Over the phone, the chilled-out "King," as he answers, laughs at the mention of The Nova Dream Sequence. "Oh yeah," he says, trailing off. It's no wonder he doesn't remember every detail of every expansive project — he has too much going. Over the years, King has had as many lives as a steroidal cat. Maybe most famously, he was the DJ for the hip-hop group Digable Planets, which scored big in 1993 with "Rebirth of Slick (Cool Like Dat)." But dance music fans also know him as cofounder, with Josh Wink, of the legendary Ovum Recordings ... and as the remixer for high-profile artists like Tori Amos and Mary Wilson ... and as a dance-floor purveyor of top-cut, slinky grooves powered on Illadelph funk.
But lately on the disco front, he has mostly done it for the kids — literally — with Baby Loves Disco, for Rope a Dope, promoters of a sort of mommy-and-me circuit of dance parties. "They do these parties where young parents bring their kids, ages one through nine," he says. "DJs play real dance music as well as children's music. It's amazing."

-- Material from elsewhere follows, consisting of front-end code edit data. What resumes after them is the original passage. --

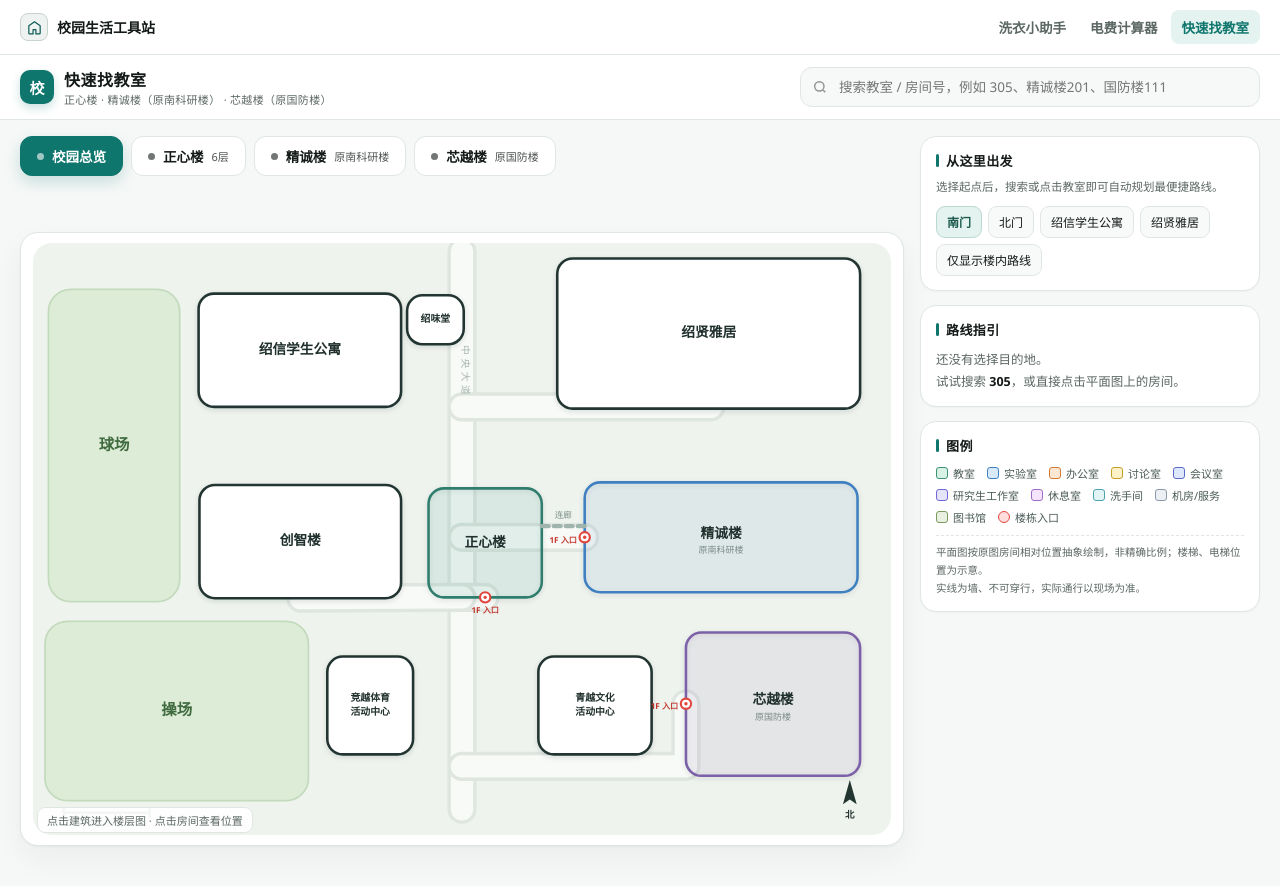
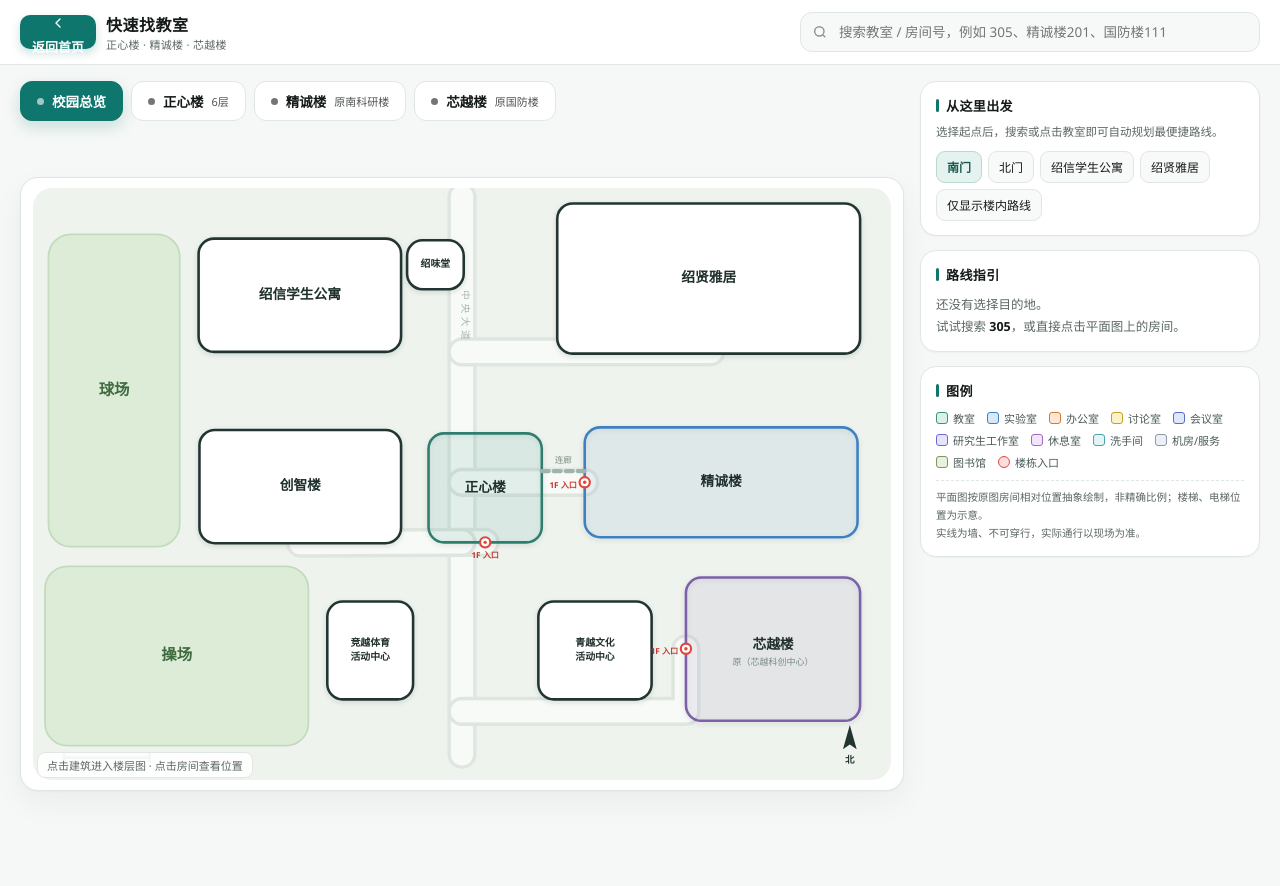
Before and after one commit to Rhymebo/campus-tools, a plain HTML site: page findplace.html in a window 1280 px wide. After the commit the page ends 831 px from the top, so only its background shows below. Drawn offline with Linux system fonts and the light colour scheme.

Commit message:
Refactor header and update location data
Updated header structure and styles for better layout. Modified location data for '芯越楼' to include additional alias.

```diff
--- a/findplace.html
+++ b/findplace.html
@@ -165,7 +165,7 @@
     .searchwrap{max-width:none;}
   }
   @media (max-width:640px){
-    .sitebar-inner{padding:9px 14px;}
+    .-inner{padding:9px 14px;}
     .snav a{padding:6px 8px;font-size:13px;}
     .hdr{padding:10px 14px;gap:10px 12px;}
     .brand{flex:1 1 100%;min-width:0;}
@@ -181,32 +181,22 @@
 </style>
 </head>
 <body>
-<header class="sitebar">
-  <div class="sitebar-inner">
-    <a class="sbrand" href="index.html" aria-label="校园生活工具站首页">
-      <span class="sbrand-mark" aria-hidden="true">
-        <svg viewBox="0 0 24 24" fill="none" stroke="currentColor" stroke-width="1.7" stroke-linecap="round" stroke-linejoin="round">
-          <path d="M4 9.5 12 4l8 5.5V20a1 1 0 0 1-1 1h-5v-6H10v6H5a1 1 0 0 1-1-1V9.5Z"></path>
-        </svg>
-      </span>
-      <span>校园生活工具站</span>
-    </a>
-    <nav class="snav" aria-label="主导航">
-      <a href="laundry.html">洗衣小助手</a>
-      <a href="power.html">电费计算器</a>
-      <a href="findplace.html" aria-current="page">快速找教室</a>
-    </nav>
-  </div>
-</header>
 <header class="appbar">
   <div class="hdr">
-    <div class="brand">
-      <div class="logo">校</div>
-      <div>
-        <h1>快速找教室</h1>
-        <p>正心楼 · 精诚楼（原南科研楼） · 芯越楼（原国防楼）</p>
-      </div>
-    </div>
+  <div class="brand">
+<a class="logo" href="index.html" title="返回首页" aria-label="返回首页"
+   style="width:auto;padding:0 12px;gap:6px;text-decoration:none;font-size:13px;font-weight:600;">
+<svg viewBox="0 0 24 24" fill="none" stroke="currentColor" stroke-width="2"
+     stroke-linecap="round" stroke-linejoin="round" style="width:16px;height:16px;flex:0 0 auto;">
+<path d="M15 18l-6-6 6-6"></path>
+</svg>
+<span>返回首页</span>
+</a>
+<div>
+<h1>快速找教室</h1>
+<p>正心楼 · 精诚楼 · 芯越楼</p>
+</div>
+</div>
     <div class="searchwrap">
       <svg width="16" height="16" viewBox="0 0 24 24" fill="none" stroke="currentColor" stroke-width="2.2">
         <circle cx="11" cy="11" r="7"></circle><path d="M20 20l-3.6-3.6"></path>
@@ -337,12 +327,12 @@ const CAMPUS = {
     { key:'shaowei', name:'绍味堂', kind:'food', x:436, y:61, w:66, h:57, label:'绍味堂', small:true },
     { key:'shaoxian', name:'绍贤雅居', kind:'dorm', x:611, y:18, w:353, h:175, label:'绍贤雅居', entrance:[790,193] },
     { key:'chuangzhi', name:'创智楼', kind:'teach', x:194, y:282, w:235, h:132, label:'创智楼', entrance:[312,414] },
-    { key:'jingcheng', name:'精诚楼', alias:'南科研楼', kind:'teach', x:643, y:279, w:318, h:128, label:'精诚楼', entrance:[643,343] },
+    { key:'jingcheng', name:'精诚楼', kind:'teach', x:643, y:279, w:318, h:128, label:'精诚楼', entrance:[643,343] },
     { key:'zhengxin', name:'正心楼', kind:'teach', x:461, y:286, w:132, h:127, label:'正心楼', entrance:[527,413] },
     { key:'caochang', name:'操场', kind:'ground', x:14, y:441, w:307, h:209, label:'操场' },
     { key:'jingyue', name:'竞越体育活动中心', kind:'sport', x:343, y:482, w:100, h:114, label:'竞越体育活动中心', small:true },
     { key:'qingyue', name:'青越文化活动中心', kind:'sport', x:589, y:482, w:132, h:114, label:'青越文化活动中心', small:true },
-    { key:'xinyue', name:'芯越楼', alias:'国防楼', kind:'teach', x:761, y:454, w:203, h:167, label:'芯越楼', entrance:[761,537] }
+    { key:'xinyue', name:'芯越楼', alias:'（芯越科创中心）', kind:'teach', x:761, y:454, w:203, h:167, label:'芯越楼', entrance:[761,537] }
   ],
   roads: [
     'M 500 10 L 500 660',
```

For the adults and childless among us, though, there's the return of his FiveSix label, now reborn as FiveSix Media, an all-digital platform for music as well as, say, film projects. For the roster, King has snapped up revolutionary but somewhat unsung artists, like next-level spoken-word powerhouse Ursula Rucker, and pro-skater-turned-axe-god Chuck Treece. He's especially excited about Power Douglas, a Brooklyn-based band he describes as "Sonic Youth meets Public Enemy."
And on his own music, King revisits the music of his teenage years — the lush, Anglo-style dream pop of acts like This Mortal Coil and the Cocteau Twins. That, and the original dance-rock hybrid acts on Manchester label Factory Records (home of New Order, for one). For a forthcoming album called Angels Dig the Tao, he puts his stamp on these classic vibes, and features vocalists he met through MySpace. "I'm trying to break out of 'King Britt,' what people expect," he says. "I'm taking that kind of sound into my world; I give it an extra sensuality. It's a little more soulful and slightly more danceable and a little less rocky, but you can still hear those influences."
For Saturday's DJ set at Shine, then, check all expectations at the door — except one to dance. "Miami's a little weird place, because a lot of times they expect just house," he says. "When I play next week, I'm trying to break out of that. You'll hear house, hip-hop ... you'll probably hear everything!"